[Data extracted from a collection]
********
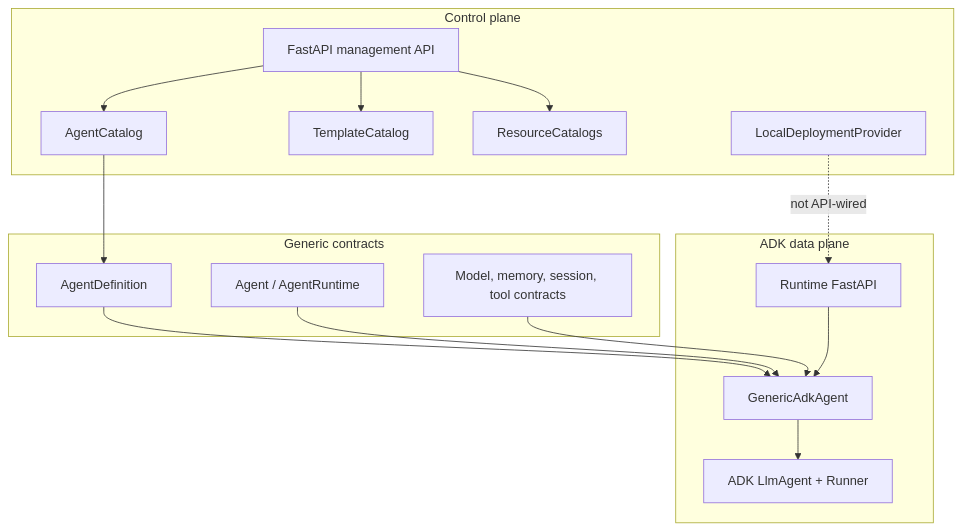
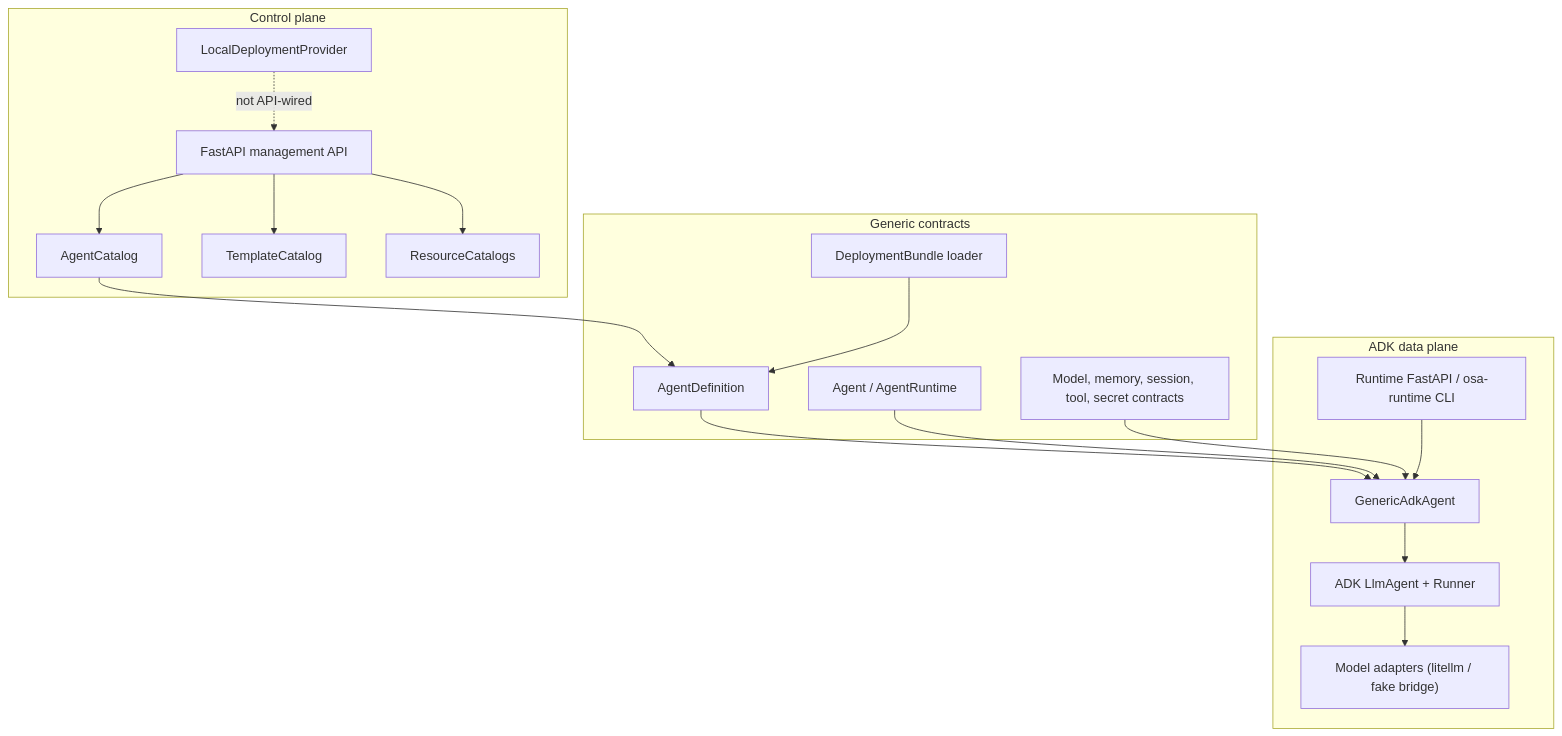
One commit to bassemZohdy/open-simple-agent changed the first of 2 diagrams in docs/ARCHITECTURE.md. Above: the diagram before and after it, drawn with Mermaid. The commit also changed other lines of this file and 47 other files, not shown here.

````diff
--- a/docs/ARCHITECTURE.md
+++ b/docs/ARCHITECTURE.md
@@ -21,33 +21,37 @@
 ```mermaid
 flowchart TB
     subgraph CP["Control plane"]
         CPAPI["FastAPI management API"]
         AC["AgentCatalog"]
         TC["TemplateCatalog"]
         RC["ResourceCatalogs"]
         DP["LocalDeploymentProvider"]
     end
 
     subgraph DOMAIN["Generic contracts"]
         DEF["AgentDefinition"]
+        BUNDLE["DeploymentBundle loader"]
         CONTRACT["Agent / AgentRuntime"]
-        PROVIDERS["Model, memory, session, tool contracts"]
+        PROVIDERS["Model, memory, session, tool, secret contracts"]
     end
 
     subgraph DATA["ADK data plane"]
-        RAPI["Runtime FastAPI"]
+        RAPI["Runtime FastAPI / osa-runtime CLI"]
         GA["GenericAdkAgent"]
         ADK["ADK LlmAgent + Runner"]
+        MAD["Model adapters (litellm / fake bridge)"]
     end
 
     CPAPI --> AC
     CPAPI --> TC
     CPAPI --> RC
     AC --> DEF
+    BUNDLE --> DEF
     DEF --> GA
     CONTRACT --> GA
     PROVIDERS --> GA
     RAPI --> GA
     GA --> ADK
-    DP -. "not API-wired" .-> RAPI
+    ADK --> MAD
+    DP -. "not API-wired" .-> CPAPI
 ```
````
********
Please go through the data and copy each line containing the word "docs".

One commit to bassemZohdy/open-simple-agent changed the first of 2 diagrams in docs/ARCHITECTURE.md. Above: the diagram before and after it, drawn with Mermaid. The commit also changed other lines of this file and 47 other files, not shown here.
--- a/docs/ARCHITECTURE.md
+++ b/docs/ARCHITECTURE.md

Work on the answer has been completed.